I usually encourage teenage micro business owners to start a service business instead of selling a product, because service businesses are easier to start and manage.
But sometimes a teenager has a great idea of a product to sell. I don’t want to discourage a teenage entrepreneur, but selling products involves knowing about sales tax.
Here’s what you need to do about sales tax (from my book Money and Taxes in a Micro Business):
1. Read up on your state’s sales tax laws.
Most states have a website that explains their sales tax rules. Most states only tax retail sales. Retail sales are the sale to the final customer. Wholesale sales are usually not subject to sales tax. Wholesale sales are usually large quantity sales sold to someone other than the final consumer such as to a business or manufacturer.
This website will help you determine what your state and local laws are concerning sales tax: https://www.taxjar.com/states/
2. Obtain a vendor’s license
Most states require businesses to apply for a vendor’s license if they make sales-taxable transactions. Sometimes the state calls it a business tax registration or a sales tax permit. This website Taxjar.com/how-to-register-for-sales-tax-permits/ will lead you to the registration information for your state.

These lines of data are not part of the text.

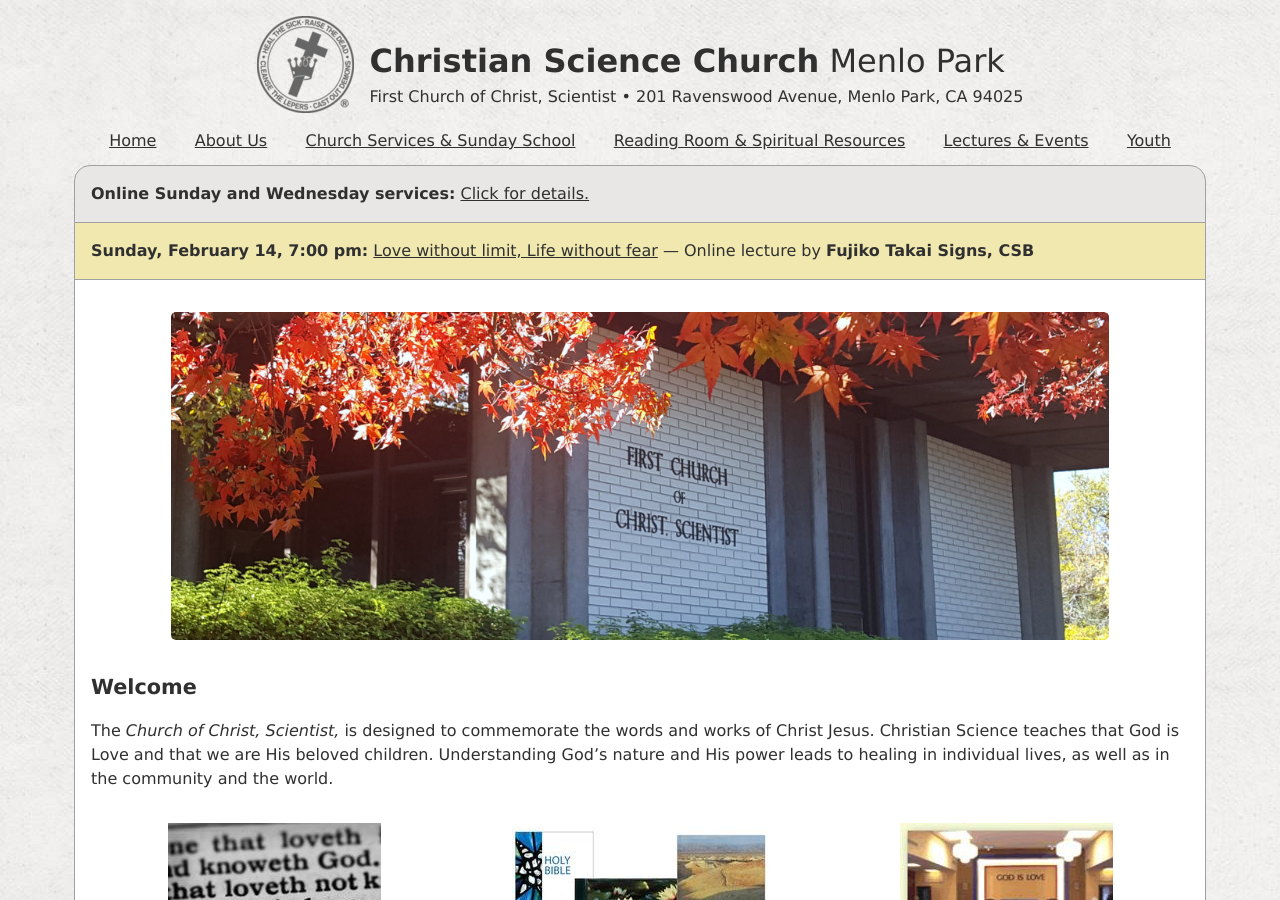
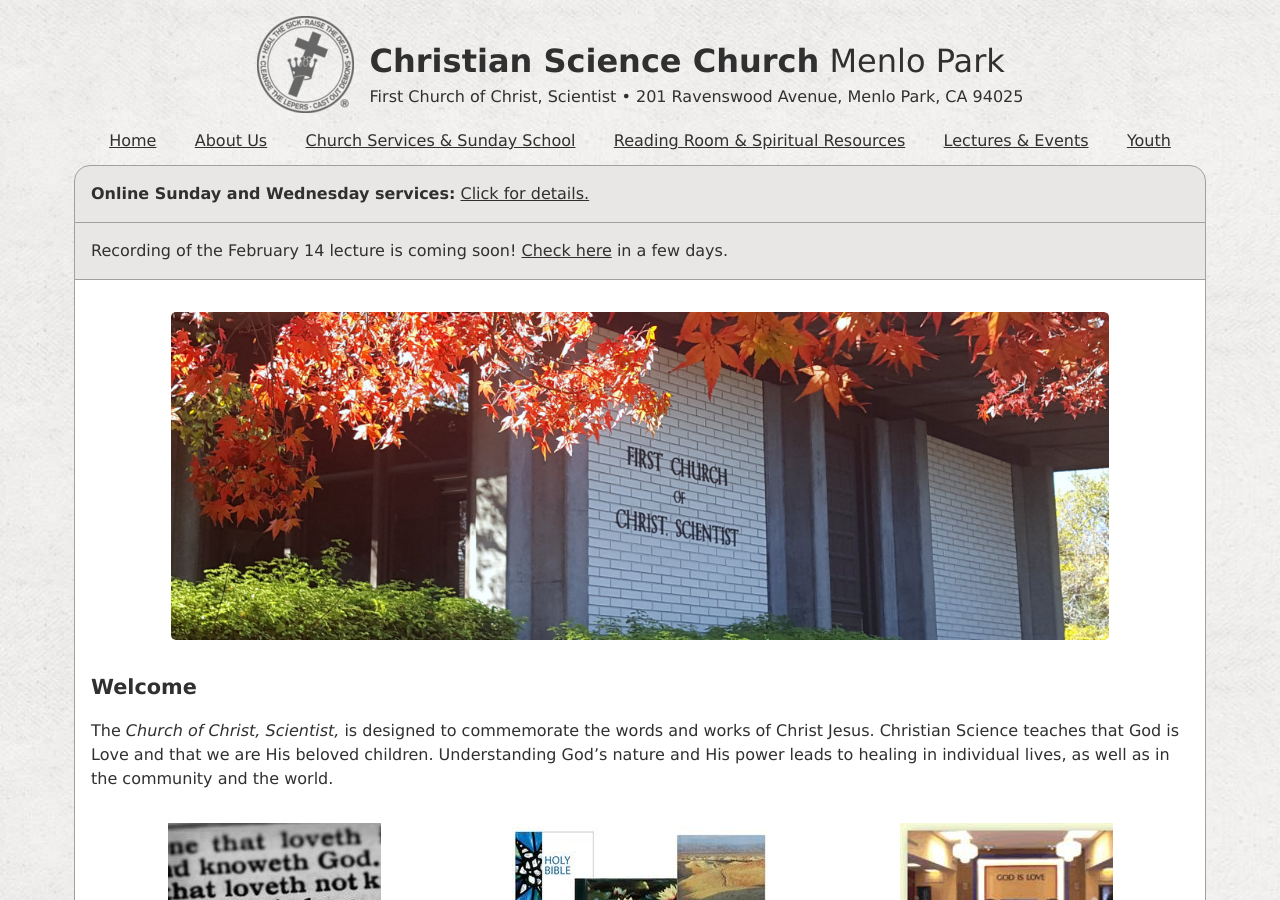
Before and after one commit to kalgynirae/csmenlopark, a Jekyll site: the page built from pages/home.md, in a window 1280 px wide and 900 px high. Built offline with Jekyll 4.4.1, drawn with Linux system fonts in a browser that asks for light colours; nearby versions of some CDN libraries; our own code applies the rules of GitHub Pages for plain Markdown files; a script that is not in the unit is left out.

Commit message:
Show the lecture banner on the home page only; remove highlighting

```diff
--- a/_layouts/default.html
+++ b/_layouts/default.html
@@ -22,15 +22,6 @@
       </a>
     </aside>
     {% endif %}
-    {% if page.title != "Lectures & Events" and page.title != "Love without limit, Life without fear" %}
-    <aside class="announcement-banner">
-      <a href="{% link pages/lecture2021.md %}">
-        <strong>Sunday, February 14, 7:00 pm:</strong>
-        <span style="text-decoration: underline">Love without limit, Life without fear</span>
-        — Online lecture by <strong>Fujiko Takai Signs, CSB</strong>
-      </a>
-    </aside>
-    {% endif %}
 {{ content }}
 {% include lesson-subject.html %}
   </div>
--- a/pages/home.md
+++ b/pages/home.md
@@ -10,6 +10,13 @@
   - Christian Science
   - healing
 ---
+
+<aside class="regular-banner">
+  <a href="{% link pages/lecture2021.md %}">
+    Recording of the February 14 lecture is coming soon!
+    <span style="text-decoration: underline">Check here</span> in a few days.
+  </a>
+</aside>
 
 <section markdown="1">
 
```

Sometimes a state’s sales tax laws can be difficult to understand, so do not be afraid to call your state’s sales tax office. Rehearse what you will ask before calling and say something like, “I’m starting a new business selling ________. Will I need to collect sales tax?” Then ask for information to be mailed (or e-mailed) to you. Do not hang up without getting confirmation that something will be sent to you.
3. Pay your sales tax
For most micro businesses, sales tax will need to be paid only annually or quarterly, but that can vary depending on your state law and the amount of sales you make. Very large retailers must pay sales tax monthly. For example, in New York State, you file a sales tax return only once a year if you owe $3,000 or less in sales tax during the year. The form and tax payment are due March 30.
Mark your calendar with the sales tax due date for your state and send it in on-time or early. If you are late, you will probably be charged a fine.
You can read more about sales tax in my book Money and Taxes in a Micro Business including:
- What you need to know about vendor’s licenses
- Out of state sales
- Internet sales
- How to calculate sales tax
Learn more about launching a micro business:
There is still time to join the online Micro Business for Teens Club and get once-a month mentoring and advice from Carol Topp, CPA the author of the Micro Business for Teens books.
The club starts Tuesday September 11, 2018!
Carol Topp, CPA is the author of the Micro Business for Teens books.